On the big screen in front of me, a large Victorian house looms pitch-black, and a murderer is lurking somewhere inside. Michelle Pfeiffer, barely ruffled though someone has just tried to drown her in her own bathtub, is slowly backing down the stairs. I'm scrunched on the edge of my seat, muscles knotted with tension. The camera zooms in on Pfeiffer's bare feet and then on her anxious face.
April 21, 2000 |
The discovery of an ancient heart of stone--the first ever found belonging to a dinosaur--reveals that many of these primordial creatures were almost certainly warmblooded, like a modern bird or mammal, researchers announced today.
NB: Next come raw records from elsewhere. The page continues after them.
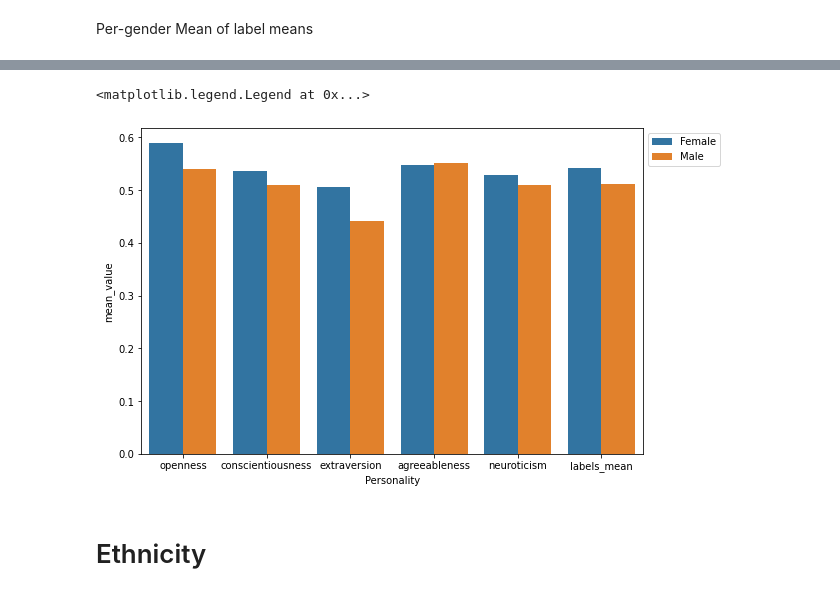
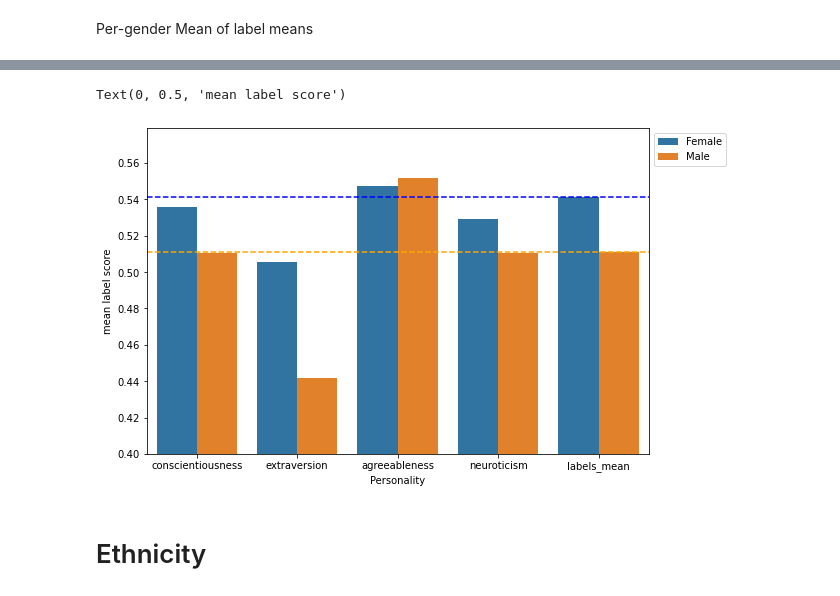
Before and after one commit to germanbarchi/OCEAN-TRUST, a Jupyter notebook: notebooks/ethnicity_&_gender_analysis.ipynb, the cells around one changed output, grey strips where cells are left out. Drawn from its saved outputs; the diff is of its cells as text; code cells hidden in the pictures.

```diff
--- a/notebooks/ethnicity_&_gender_analysis.ipynb
+++ b/notebooks/ethnicity_&_gender_analysis.ipynb
@@ -74,10 +82,13 @@ plot_data=plot_data.rename(columns={'variable':'Personality','value':'mean_value
 # %%
 plt.figure(figsize=(9, 6))
-sns.barplot(plot_data,x='Personality',y='mean_value',hue='gender_tag')
+plt.axhline(plot_data[(plot_data['gender_tag']=='Female') & (plot_data['Personality']=='labels_mean')]['mean_value'].values[0], ls='--',color='blue')
+plt.axhline(plot_data[(plot_data['gender_tag']=='Male') & (plot_data['Personality']=='labels_mean')]['mean_value'].values[0], ls='--',color='orange')
+sns.barplot(plot_data[plot_data['Personality']!='openness'],x='Personality',y='mean_value',hue='gender_tag').set_ylim([0.4,None])
 plt.legend(bbox_to_anchor=(1, 1), loc=2)
+plt.ylabel('mean label score')
 # %% [output]
-<matplotlib.legend.Legend at 0x...>
+Text(0, 0.5, 'mean label score')
-[figure, old version]
+[figure, new version]
 # %% [markdown]
 # Ethnicity
 # %%
```
Also changed, not shown: parts of 4 cells of this notebook, 29 other files.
Detailed, computerized X-ray scans of the 66-million-year-old fossilized heart show that its muscular chambers could have pumped enough richly oxygenated blood for the primitive creature to caper, gambol and leap with all the abandon of an animated special effect.
CALIFORNIA | LOCAL
February 24, 2000
Yale scientists say they can stimulate sweet, sour or salty tastes by manipulating the temperature of the tongue. By warming or cooling certain areas of the tongue, they said they can produce "thermal taste" similar to tastes caused by sugars, acids and other chemicals. Barry Green and Alberto Cruz showed that nerves on the tongue that respond to chemicals in food also are vulnerable to temperature. But the nerves sensitive to temperature are only found in certain areas of the tongue.
May 15, 1999
Please do not propagate the misinformation that Laura Schlessinger is a "psychologist" ("Schlessinger Is Preparing Daily Syndicated Talk Show," by Judith Michaelson, May 6). Dr. Laura has a master's level license from the state of California as a marriage and family counselor. She has a PhD in physiology, not psychology or counseling. Funny that she uses the "Dr." in her radio psychology program, even though it misleads the public as to her genuine credentials and qualifications. SUZANNE R. LAKE, Pasadena
CALIFORNIA | LOCAL
June 25, 1998 |
Brain scans of healthy adolescents reveal for the first time what many parents have long suspected--that teenagers don't think or feel the same way as adults, in part, because their brains actually work differently. The researchers discovered that teenagers not only process emotions more intensely and more indiscriminately than adults, but also appear to use their brains differently to handle what they are told.